In the late 1960s, Samaras began working with a Polaroid 360 camera, creating his iconic Auto Polaroids by altering hundreds of images, mostly self-portraits, with applications of ink by his own hand. In 1973, using a Polaroid SX-70, he took this collagist approach further by manipulating the wet emulsion of the film with a stylus or his fingertip before the chemicals set. The resulting distortions in his Photo-Transformations series took on abstract, otherworldly effects, which he would continue exploring amid the rise of other image making technologies in the following decades.

For his provocative Sittings series, which he produced between 1979 and 1980, Samaras photographed various prominent figures in the New York art world posing naked in his studio. His Poses series, created between 1983 and 2010, also comprises color portraits of the artist’s friends and colleagues, including Arne Glimcher, Cindy Sherman, David Byrne, Alex Katz, Agnes Gund, Alex Gartenfeld, and Jasper Johns, among many others.

Sittings 8 x 10 by Lucas Samaras

Lucas Samaras, Sittings 8 x 10, 10/14/80, 1980 © Lucas Samaras

Sittings 8 x 10, 1/29/79 by Lucas Samaras

Lucas Samaras, Sittings 8 x 10, 1/29/79, 1979 © Lucas Samaras

Obtaining his first computer in 1996 and his first digital camera in 2002, the artist began utilizing Photoshop as a key tool in his image making practice. These technologies gave way to his famed Photofictions series in 2003, fragmented self-portraits and fantastical abstractions that were the subject of a solo exhibition at Pace in New York that same year. As early as 2005, Pace was hosting exhibitions of Samaras’s work displayed on computer screens installed within the gallery space, rather than physical prints hung on its walls.

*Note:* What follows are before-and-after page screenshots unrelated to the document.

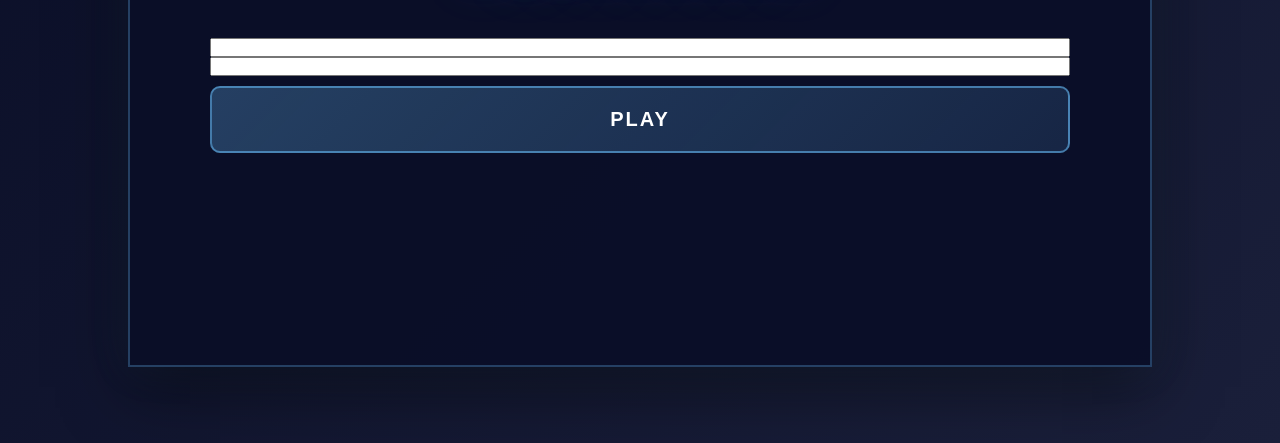
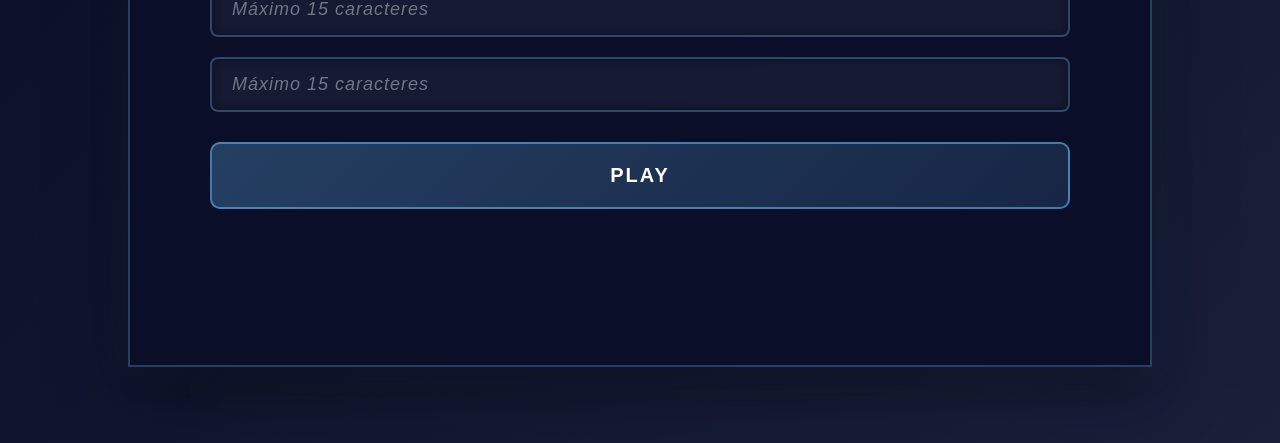
Before and after one commit to LestathRiveraD/DivekickGame, a plain HTML site: page index.html in a window 1280 px wide. Shown: the part 357-800 px from the top of the page. Drawn offline with Linux system fonts and the light colour scheme.

Commit message:
estilos cool

```diff
--- a/index.html
+++ b/index.html
@@ -9,8 +9,8 @@
 <body>
     <div class="menu-container" id="menu">
         <h1 class="menu-title">holaaaaaa</h1>
-        <input type="text" id="jugador-1">
-        <input type="text" id="jugador-2">
+        <input type="text" id="jugador-1" placeholder="Máximo 15 caracteres" autocomplete="off">
+        <input type="text" id="jugador-2" placeholder="Máximo 15 caracteres" autocomplete="off">
         <div class="menu-items">
             <button class="menu-button play-button" id="playButton">Play</button>
         </div>
@@ -28,9 +28,10 @@
             const jugador1 = document.getElementById("jugador-1").value
             const jugador2 = document.getElementById("jugador-2").value
 
+            if (jugador1.length <= 0 || jugador2.length <= 0 || jugador1.length > 15 || jugador2.length > 15) return
+
             document.getElementById("nombre1").innerHTML = jugador1
             document.getElementById("nombre2").innerHTML = jugador2
-
 
             menu.remove()
             const canvas = document.getElementById('gameplay')
--- a/style.css
+++ b/style.css
@@ -152,3 +152,38 @@ body {
 h1:last-child {
     color: blue;
 }
+
+.menu-container input[type="text"] {
+    width: 100%;
+    padding: 15px 20px;
+    margin-bottom: 20px;
+
+    background: rgba(255, 255, 255, 0.05);
+    border: 2px solid rgba(99, 179, 237, 0.3);
+    border-radius: 8px;
+
+    color: #fff;
+    font-size: 18px;
+    letter-spacing: 1px;
+
+    outline: none;
+    transition: all 0.3s ease;
+
+    box-shadow: inset 0 0 10px rgba(0,0,0,0.4);
+}
+
+.menu-container input[type="text"]::placeholder {
+    color: rgba(255, 255, 255, 0.4);
+    font-style: italic;
+}
+
+.menu-container input[type="text"]:focus {
+    border-color: rgba(99, 179, 237, 0.7);
+    background: rgba(255, 255, 255, 0.1);
+
+    box-shadow:
+        0 0 20px rgba(99, 179, 237, 0.6),
+        inset 0 0 20px rgba(99, 179, 237, 0.2);
+
+    transform: translateX(8px);
+}
```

Samaras’s XYZ series, which includes four bodies of work created between 2010 and 2012, exemplifies his longstanding investigations of form, color, space, and the expansive possibilities of image making. This series of psychedelic abstractions would become the basis for his first NFT project, released by Pace Verso, the gallery’s hub for integrated Web3 artworks, in 2021. In recent years, he has also worked with his iPhone camera to create new self- portraits in his home and studio in New York. Having devoted his career to charting new frontiers in photography and digital art, experimentation remained integral to Samaras’s practice up until the end of his life.

XYZ 0540 (Pixel Cock and Bull) by Lucas Samaras

Lucas Samaras, XYZ 0540 (Pixel Cock and Bull), 2011 © Lucas Samaras

Samaras’s work can be found in major museum collections around the world, including the Metropolitan Museum of Art in New York; the Museum of Modern Art in New York; the Whitney Museum of American Art in New York; Dia Art Foundation in New York; the Hirshhorn Museum and Sculpture Garden in Washington, D.C.; the Walker Art Center in Minneapolis; the Art Institute of Chicago; the Los Angeles County Museum of Art; the San Francisco Museum of Modern Art; Tate in London; the National Gallery of Australia in Canberra; and the Iwaki City Art Museum in Japan.

  • News — Remembering Lucas Samaras, Mar 7, 2024